Bombing suspect David Surman Jr. left a Doylestown courtroom in handcuffs Wednesday after a Bucks County Court judge revoked his bail in a child-pornography case.

Prosecutors had argued that Surman violated multiple conditions for his bail in two separate cases. But Judge Raymond F. McHugh ruled that he broke only one: possessing devices that allowed access to the internet in violation of a condition of the $500,000 bail he posted in the fall in the child-pornography case.

Investigators also say Surman, 31, of Quakertown, was behind a series of mysterious late-night explosions in upper Bucks County last spring. The pornography was discovered while detectives searched electronic devices seized from his home, authorities said.

During arguments in court Wednesday, Deputy District Attorney Antonetta Stancu pushed for Surman to remain behind bars until his trial in the bombings in August.

“I don’t believe additional conditions are going to rectify this,” Stancu said, adding that Surman used his knowledge of electronics to “manipulate the system.”

“And I believe there’s no specific amount of bail that would force this defendant to follow these conditions,” she added.

Surman’s attorney, Paul Lang, said Stancu’s efforts were “an example of the government rushing to judgment.”

“The judge dismissed 90 percent of their complaint, and found him guilty of violating his bail on a technicality," Lang said. “But this doesn’t change our path to prove David Surman’s innocence.”

In a motion filed last week, Stancu wrote that PayPal had flagged suspicious activity on accounts registered to Surman, including the purchase of chemicals that could be used in “potentially manufacturing an explosive device or other dangerous substances.”

Surman owns Consolidated Chemicals & Solvents, a mail-order company that sells chemical compounds online. Investigators found homemade explosives inside the company’s headquarters as well as Surman’s home while serving search warrants in the bombing case. After his arrest, Surman was barred from operating the company or possessing chemicals.

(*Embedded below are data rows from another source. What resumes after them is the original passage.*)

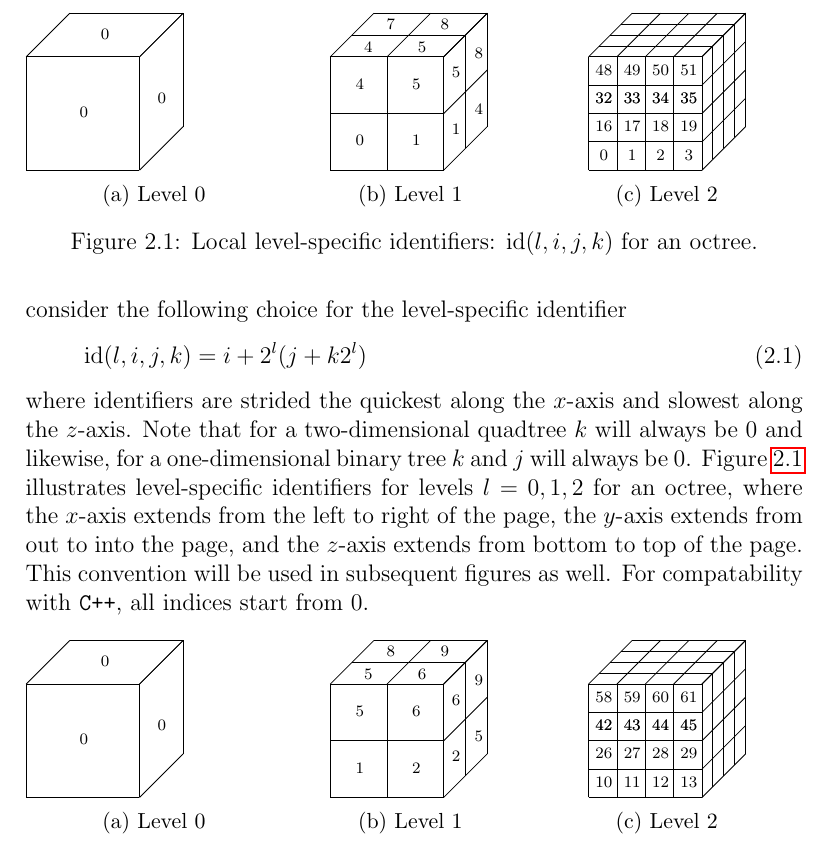
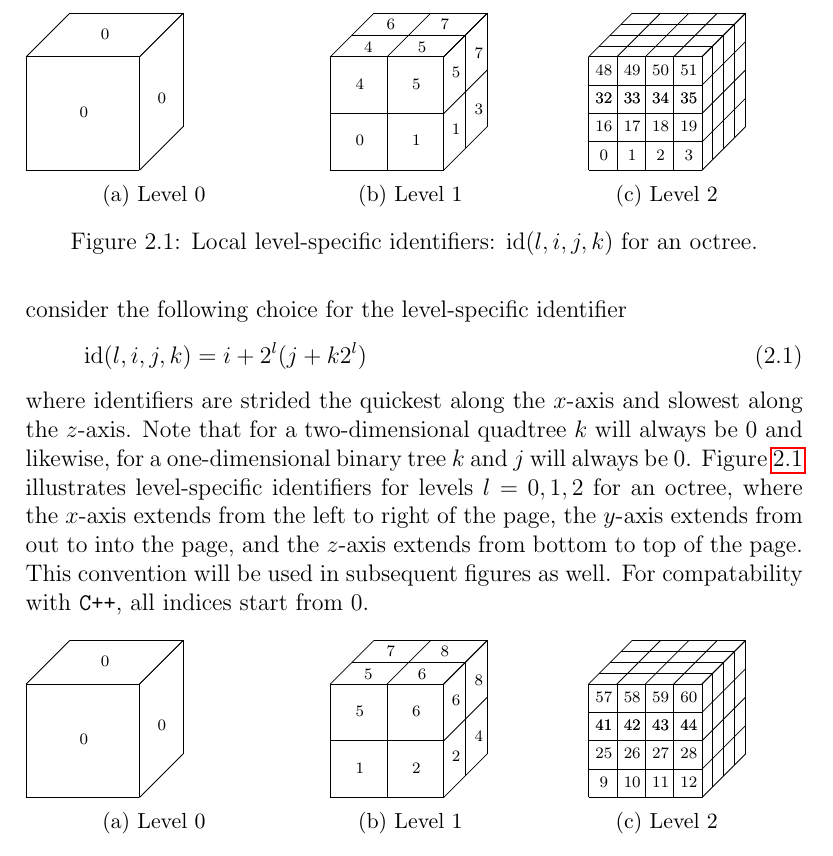
Before and after one commit to sandialabs/DGTile, a LaTeX document (doc/dgtile.tex, which reads doc/tree_global_ids.tex, doc/tree_level_ids.tex): part of page 5 of 10, cut so that both start at the same text. Compiled offline with pdfLaTeX.

Commit message:
fix some bugs in doc + modify tree logic

```diff
--- a/doc/tree_global_ids.tex
+++ b/doc/tree_global_ids.tex
@@ -31,13 +31,13 @@
 \node at (-0.5,1.5) {\scriptsize $5$};
 \node at (1.5,1.5) {\scriptsize $6$};
 \node at (2.9,-0.1) {\scriptsize $2$};
-\node at (3.7, 0.6) {\scriptsize $5$};
+\node at (3.7, 0.6) {\scriptsize $4$};
 \node at (2.9, 1.9) {\scriptsize $6$};
-\node at (3.7, 2.6) {\scriptsize $9$};
+\node at (3.7, 2.6) {\scriptsize $8$};
 \node at (-0.2, 2.8) { \scriptsize $5$};
 \node at (1.7, 2.8) { \scriptsize $6$};
-\node at (0.6, 3.6) { \scriptsize $8$};
-\node at (2.5, 3.6) { \scriptsize $9$};
+\node at (0.6, 3.6) { \scriptsize $7$};
+\node at (2.5, 3.6) { \scriptsize $8$};
 \end{tikzpicture}
 \caption{Level 1}
 \end{subfigure}%
@@ -52,26 +52,26 @@
     \draw (4,0,\x ) -- (4,4,\x );
     \draw (0,4,\x ) -- (4,4,\x );
 }
-\node at (-1.0,-1.0) {\scriptsize $10$};
-\node at ( 0.0,-1.0) {\scriptsize $11$};
-\node at ( 1.0,-1.0) {\scriptsize $12$};
-\node at ( 2.0,-1.0) {\scriptsize $13$};
-\node at (-1.0, 0.0) {\scriptsize $26$};
-\node at ( 0.0, 0.0) {\scriptsize $27$};
-\node at ( 1.0, 0.0) {\scriptsize $28$};
-\node at ( 2.0, 0.0) {\scriptsize $29$};
-\node at (-1.0, 1.0) {\scriptsize $42$};
-\node at ( 0.0, 1.0) {\scriptsize $43$};
-\node at ( 1.0, 1.0) {\scriptsize $44$};
-\node at ( 2.0, 1.0) {\scriptsize $45$};
-\node at (-1.0, 1.0) {\scriptsize $42$};
-\node at ( 0.0, 1.0) {\scriptsize $43$};
-\node at ( 1.0, 1.0) {\scriptsize $44$};
-\node at ( 2.0, 1.0) {\scriptsize $45$};
-\node at (-1.0, 2.0) {\scriptsize $58$};
-\node at ( 0.0, 2.0) {\scriptsize $59$};
-\node at ( 1.0, 2.0) {\scriptsize $60$};
-\node at ( 2.0, 2.0) {\scriptsize $61$};
+\node at (-1.0,-1.0) {\scriptsize $9$};
+\node at ( 0.0,-1.0) {\scriptsize $10$};
+\node at ( 1.0,-1.0) {\scriptsize $11$};
+\node at ( 2.0,-1.0) {\scriptsize $12$};
+\node at (-1.0, 0.0) {\scriptsize $25$};
+\node at ( 0.0, 0.0) {\scriptsize $26$};
+\node at ( 1.0, 0.0) {\scriptsize $27$};
+\node at ( 2.0, 0.0) {\scriptsize $28$};
+\node at (-1.0, 1.0) {\scriptsize $41$};
+\node at ( 0.0, 1.0) {\scriptsize $42$};
+\node at ( 1.0, 1.0) {\scriptsize $43$};
+\node at ( 2.0, 1.0) {\scriptsize $44$};
+\node at (-1.0, 1.0) {\scriptsize $41$};
+\node at ( 0.0, 1.0) {\scriptsize $42$};
+\node at ( 1.0, 1.0) {\scriptsize $43$};
+\node at ( 2.0, 1.0) {\scriptsize $44$};
+\node at (-1.0, 2.0) {\scriptsize $57$};
+\node at ( 0.0, 2.0) {\scriptsize $58$};
+\node at ( 1.0, 2.0) {\scriptsize $59$};
+\node at ( 2.0, 2.0) {\scriptsize $60$};
 \end{tikzpicture}
 \caption{Level 2}
 \end{subfigure}
--- a/doc/tree_level_ids.tex
+++ b/doc/tree_level_ids.tex
@@ -31,13 +31,13 @@
 \node at (-0.5,1.5) {\scriptsize $4$};
 \node at (1.5,1.5) {\scriptsize $5$};
 \node at (2.9,-0.1) {\scriptsize $1$};
-\node at (3.7, 0.6) {\scriptsize $4$};
+\node at (3.7, 0.6) {\scriptsize $3$};
 \node at (2.9, 1.9) {\scriptsize $5$};
-\node at (3.7, 2.6) {\scriptsize $8$};
+\node at (3.7, 2.6) {\scriptsize $7$};
 \node at (-0.2, 2.8) { \scriptsize $4$};
 \node at (1.7, 2.8) { \scriptsize $5$};
-\node at (0.6, 3.6) { \scriptsize $7$};
-\node at (2.5, 3.6) { \scriptsize $8$};
+\node at (0.6, 3.6) { \scriptsize $6$};
+\node at (2.5, 3.6) { \scriptsize $7$};
 \end{tikzpicture}
 \caption{Level 1}
 \end{subfigure}%
```
Also changed, not shown: 1 other file.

PayPal also found that the accounts purchased components that when combined could form a fully functioning Glock handgun, as well as computer parts and SIM cards that would allow the buyer to access the internet. Under conditions of his bail, Surman was not permitted to possess those items.

Surman’s mother, Kathy, testified Wednesday that she was in control of the accounts in the course of running the company. But she waffled under pressure from Stancu, with McHugh admonishing her for saying “inconsistent things" about who ultimately made the purchases.

Kathy Surman also admitted to “fibbing” under oath, and to violating a court order not to discuss Stancu’s questions with her daughter Samantha, another witness in the case. Kathy Surman admitted to asking her daughter about certain items that Stancu had questioned her about during court proceedings on Tuesday.

Samantha Surman testified that she was the one who purchased the gun components, telling Stancu she did so for personal use.